▶ _AIM OF THE EXERCISE_
Nothing but the data itself, reproduced exactly, is the expected answer.

(Web interface edit records)
[Start of Attachment]

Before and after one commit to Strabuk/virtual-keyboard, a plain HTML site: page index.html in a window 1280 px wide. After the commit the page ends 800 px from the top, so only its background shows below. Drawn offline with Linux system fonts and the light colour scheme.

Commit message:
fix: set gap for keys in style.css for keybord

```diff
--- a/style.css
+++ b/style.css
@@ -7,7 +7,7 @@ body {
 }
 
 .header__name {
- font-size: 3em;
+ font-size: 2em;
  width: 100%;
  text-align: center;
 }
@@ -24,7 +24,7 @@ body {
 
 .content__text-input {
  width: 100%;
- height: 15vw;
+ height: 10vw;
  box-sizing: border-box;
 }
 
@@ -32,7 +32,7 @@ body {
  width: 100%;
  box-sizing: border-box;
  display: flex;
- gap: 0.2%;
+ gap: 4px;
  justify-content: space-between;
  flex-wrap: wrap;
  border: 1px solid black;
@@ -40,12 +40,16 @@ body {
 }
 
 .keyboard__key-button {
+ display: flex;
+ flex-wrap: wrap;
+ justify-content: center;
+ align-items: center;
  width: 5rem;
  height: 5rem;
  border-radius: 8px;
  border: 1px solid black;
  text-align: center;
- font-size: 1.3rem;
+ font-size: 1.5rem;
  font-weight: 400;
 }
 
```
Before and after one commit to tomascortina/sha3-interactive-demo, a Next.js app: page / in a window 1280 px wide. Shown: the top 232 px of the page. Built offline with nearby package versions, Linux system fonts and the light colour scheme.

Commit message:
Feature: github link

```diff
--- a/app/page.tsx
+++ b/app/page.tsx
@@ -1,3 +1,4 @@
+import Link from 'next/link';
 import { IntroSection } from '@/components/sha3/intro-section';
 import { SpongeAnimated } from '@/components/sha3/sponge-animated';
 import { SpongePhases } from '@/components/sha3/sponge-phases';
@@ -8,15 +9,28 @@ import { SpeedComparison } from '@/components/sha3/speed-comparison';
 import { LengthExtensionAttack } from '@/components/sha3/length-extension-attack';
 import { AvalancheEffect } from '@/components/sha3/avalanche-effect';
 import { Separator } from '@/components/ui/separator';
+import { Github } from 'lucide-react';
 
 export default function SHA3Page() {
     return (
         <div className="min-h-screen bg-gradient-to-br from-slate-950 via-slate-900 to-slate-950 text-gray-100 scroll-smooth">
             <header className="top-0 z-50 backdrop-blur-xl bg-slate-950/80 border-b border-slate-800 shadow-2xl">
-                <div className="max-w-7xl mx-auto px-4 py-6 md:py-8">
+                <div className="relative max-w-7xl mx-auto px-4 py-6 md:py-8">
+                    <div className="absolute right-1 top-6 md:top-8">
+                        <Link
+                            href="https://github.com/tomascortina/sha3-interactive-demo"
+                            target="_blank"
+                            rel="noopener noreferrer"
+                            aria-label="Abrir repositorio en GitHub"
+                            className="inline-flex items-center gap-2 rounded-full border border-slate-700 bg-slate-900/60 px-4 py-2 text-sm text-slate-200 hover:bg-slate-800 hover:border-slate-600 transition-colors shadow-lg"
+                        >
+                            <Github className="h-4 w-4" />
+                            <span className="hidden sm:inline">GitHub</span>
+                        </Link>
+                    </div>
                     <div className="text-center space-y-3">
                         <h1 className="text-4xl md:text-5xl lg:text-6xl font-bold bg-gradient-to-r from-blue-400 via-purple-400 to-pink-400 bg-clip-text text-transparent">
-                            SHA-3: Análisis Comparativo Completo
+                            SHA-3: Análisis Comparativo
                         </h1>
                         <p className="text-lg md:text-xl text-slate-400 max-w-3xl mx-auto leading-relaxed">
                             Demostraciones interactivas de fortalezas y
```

[End of Attachment]

▶ _SOLUTION FOR THIS EXERCISE_
Before and after one commit to Strabuk/virtual-keyboard, a plain HTML site: page index.html in a window 1280 px wide. After the commit the page ends 800 px from the top, so only its background shows below. Drawn offline with Linux system fonts and the light colour scheme.

Commit message:
fix: set gap for keys in style.css for keybord

```diff
--- a/style.css
+++ b/style.css
@@ -7,7 +7,7 @@ body {
 }
 
 .header__name {
- font-size: 3em;
+ font-size: 2em;
  width: 100%;
  text-align: center;
 }
@@ -24,7 +24,7 @@ body {
 
 .content__text-input {
  width: 100%;
- height: 15vw;
+ height: 10vw;
  box-sizing: border-box;
 }
 
@@ -32,7 +32,7 @@ body {
  width: 100%;
  box-sizing: border-box;
  display: flex;
- gap: 0.2%;
+ gap: 4px;
  justify-content: space-between;
  flex-wrap: wrap;
  border: 1px solid black;
@@ -40,12 +40,16 @@ body {
 }
 
 .keyboard__key-button {
+ display: flex;
+ flex-wrap: wrap;
+ justify-content: center;
+ align-items: center;
  width: 5rem;
  height: 5rem;
  border-radius: 8px;
  border: 1px solid black;
  text-align: center;
- font-size: 1.3rem;
+ font-size: 1.5rem;
  font-weight: 400;
 }
 
```
Before and after one commit to tomascortina/sha3-interactive-demo, a Next.js app: page / in a window 1280 px wide. Shown: the top 232 px of the page. Built offline with nearby package versions, Linux system fonts and the light colour scheme.

Commit message:
Feature: github link

```diff
--- a/app/page.tsx
+++ b/app/page.tsx
@@ -1,3 +1,4 @@
+import Link from 'next/link';
 import { IntroSection } from '@/components/sha3/intro-section';
 import { SpongeAnimated } from '@/components/sha3/sponge-animated';
 import { SpongePhases } from '@/components/sha3/sponge-phases';
@@ -8,15 +9,28 @@ import { SpeedComparison } from '@/components/sha3/speed-comparison';
 import { LengthExtensionAttack } from '@/components/sha3/length-extension-attack';
 import { AvalancheEffect } from '@/components/sha3/avalanche-effect';
 import { Separator } from '@/components/ui/separator';
+import { Github } from 'lucide-react';
 
 export default function SHA3Page() {
     return (
         <div className="min-h-screen bg-gradient-to-br from-slate-950 via-slate-900 to-slate-950 text-gray-100 scroll-smooth">
             <header className="top-0 z-50 backdrop-blur-xl bg-slate-950/80 border-b border-slate-800 shadow-2xl">
-                <div className="max-w-7xl mx-auto px-4 py-6 md:py-8">
+                <div className="relative max-w-7xl mx-auto px-4 py-6 md:py-8">
+                    <div className="absolute right-1 top-6 md:top-8">
+                        <Link
+                            href="https://github.com/tomascortina/sha3-interactive-demo"
+                            target="_blank"
+                            rel="noopener noreferrer"
+                            aria-label="Abrir repositorio en GitHub"
+                            className="inline-flex items-center gap-2 rounded-full border border-slate-700 bg-slate-900/60 px-4 py-2 text-sm text-slate-200 hover:bg-slate-800 hover:border-slate-600 transition-colors shadow-lg"
+                        >
+                            <Github className="h-4 w-4" />
+                            <span className="hidden sm:inline">GitHub</span>
+                        </Link>
+                    </div>
                     <div className="text-center space-y-3">
                         <h1 className="text-4xl md:text-5xl lg:text-6xl font-bold bg-gradient-to-r from-blue-400 via-purple-400 to-pink-400 bg-clip-text text-transparent">
-                            SHA-3: Análisis Comparativo Completo
+                            SHA-3: Análisis Comparativo
                         </h1>
                         <p className="text-lg md:text-xl text-slate-400 max-w-3xl mx-auto leading-relaxed">
                             Demostraciones interactivas de fortalezas y
```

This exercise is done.